— WHAT IS REQUIRED —
Among the records, find the lines that hold the string "Garis" and return them.

Records drawn from a dataset
==================================================
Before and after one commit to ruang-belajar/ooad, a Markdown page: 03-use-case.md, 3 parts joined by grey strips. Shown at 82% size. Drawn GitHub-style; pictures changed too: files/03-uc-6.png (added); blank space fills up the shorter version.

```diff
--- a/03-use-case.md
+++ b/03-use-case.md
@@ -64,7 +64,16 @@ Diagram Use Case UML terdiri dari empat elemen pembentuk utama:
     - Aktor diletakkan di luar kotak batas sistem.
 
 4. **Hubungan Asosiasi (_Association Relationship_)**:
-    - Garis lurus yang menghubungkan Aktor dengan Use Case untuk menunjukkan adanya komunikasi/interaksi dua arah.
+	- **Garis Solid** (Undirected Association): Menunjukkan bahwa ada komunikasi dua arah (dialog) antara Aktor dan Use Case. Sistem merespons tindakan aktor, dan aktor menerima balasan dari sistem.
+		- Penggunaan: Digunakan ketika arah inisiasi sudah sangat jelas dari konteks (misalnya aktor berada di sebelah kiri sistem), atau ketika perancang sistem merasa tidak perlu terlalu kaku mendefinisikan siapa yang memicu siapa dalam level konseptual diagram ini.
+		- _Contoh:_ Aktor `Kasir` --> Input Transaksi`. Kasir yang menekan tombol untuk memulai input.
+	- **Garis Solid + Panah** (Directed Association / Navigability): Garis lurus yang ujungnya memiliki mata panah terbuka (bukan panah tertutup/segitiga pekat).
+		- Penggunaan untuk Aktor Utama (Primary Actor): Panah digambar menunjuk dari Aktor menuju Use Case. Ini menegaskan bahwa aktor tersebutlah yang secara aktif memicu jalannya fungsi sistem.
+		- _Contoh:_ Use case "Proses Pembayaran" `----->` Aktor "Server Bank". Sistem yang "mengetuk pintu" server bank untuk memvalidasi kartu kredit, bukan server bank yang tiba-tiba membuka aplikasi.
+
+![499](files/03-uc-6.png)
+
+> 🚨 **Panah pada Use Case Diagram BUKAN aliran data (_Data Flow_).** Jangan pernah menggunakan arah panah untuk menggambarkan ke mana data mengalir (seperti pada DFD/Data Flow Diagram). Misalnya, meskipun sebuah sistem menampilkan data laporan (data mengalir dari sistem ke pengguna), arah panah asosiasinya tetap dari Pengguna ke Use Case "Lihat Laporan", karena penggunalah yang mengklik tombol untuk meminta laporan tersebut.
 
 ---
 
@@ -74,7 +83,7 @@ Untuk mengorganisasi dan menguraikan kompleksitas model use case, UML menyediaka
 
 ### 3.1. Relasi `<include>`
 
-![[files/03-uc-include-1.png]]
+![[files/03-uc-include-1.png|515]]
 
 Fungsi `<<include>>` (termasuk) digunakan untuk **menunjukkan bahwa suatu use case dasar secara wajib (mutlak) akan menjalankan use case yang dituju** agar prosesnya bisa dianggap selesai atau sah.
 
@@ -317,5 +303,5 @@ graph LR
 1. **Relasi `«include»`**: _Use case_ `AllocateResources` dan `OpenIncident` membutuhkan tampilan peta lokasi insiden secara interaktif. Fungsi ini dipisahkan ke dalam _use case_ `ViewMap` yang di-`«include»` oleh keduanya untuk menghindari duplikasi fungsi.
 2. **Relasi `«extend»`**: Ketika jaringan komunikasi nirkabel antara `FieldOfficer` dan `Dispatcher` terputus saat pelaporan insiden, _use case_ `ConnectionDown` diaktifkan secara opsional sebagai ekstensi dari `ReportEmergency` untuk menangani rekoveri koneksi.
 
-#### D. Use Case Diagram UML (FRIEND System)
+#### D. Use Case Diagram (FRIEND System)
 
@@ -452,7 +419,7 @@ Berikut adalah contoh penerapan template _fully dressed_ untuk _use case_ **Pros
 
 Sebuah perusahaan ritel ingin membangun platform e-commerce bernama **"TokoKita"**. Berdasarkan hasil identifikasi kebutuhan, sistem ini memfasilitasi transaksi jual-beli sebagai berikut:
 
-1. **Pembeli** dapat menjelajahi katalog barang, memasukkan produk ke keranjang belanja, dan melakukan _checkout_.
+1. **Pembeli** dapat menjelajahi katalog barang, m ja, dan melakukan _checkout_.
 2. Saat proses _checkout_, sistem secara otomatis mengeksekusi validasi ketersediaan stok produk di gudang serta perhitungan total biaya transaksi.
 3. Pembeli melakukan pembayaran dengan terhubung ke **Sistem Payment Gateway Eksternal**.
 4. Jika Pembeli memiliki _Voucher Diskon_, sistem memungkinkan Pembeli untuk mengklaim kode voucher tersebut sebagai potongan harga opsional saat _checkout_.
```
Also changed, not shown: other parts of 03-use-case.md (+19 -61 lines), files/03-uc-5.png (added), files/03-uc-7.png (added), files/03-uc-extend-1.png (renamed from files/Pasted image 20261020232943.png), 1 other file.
==================================================
— EXERCISE RESULT —
-    - Garis lurus yang menghubungkan Aktor dengan Use Case untuk menunjukkan adanya komunikasi/interaksi dua arah.
+	- **Garis Solid** (Undirected Association): Menunjukkan bahwa ada komunikasi dua arah (dialog) antara Aktor dan Use Case. Sistem merespons tindakan aktor, dan aktor menerima balasan dari sistem.
+	- **Garis Solid + Panah** (Directed Association / Navigability): Garis lurus yang ujungnya memiliki mata panah terbuka (bukan panah tertutup/segitiga pekat).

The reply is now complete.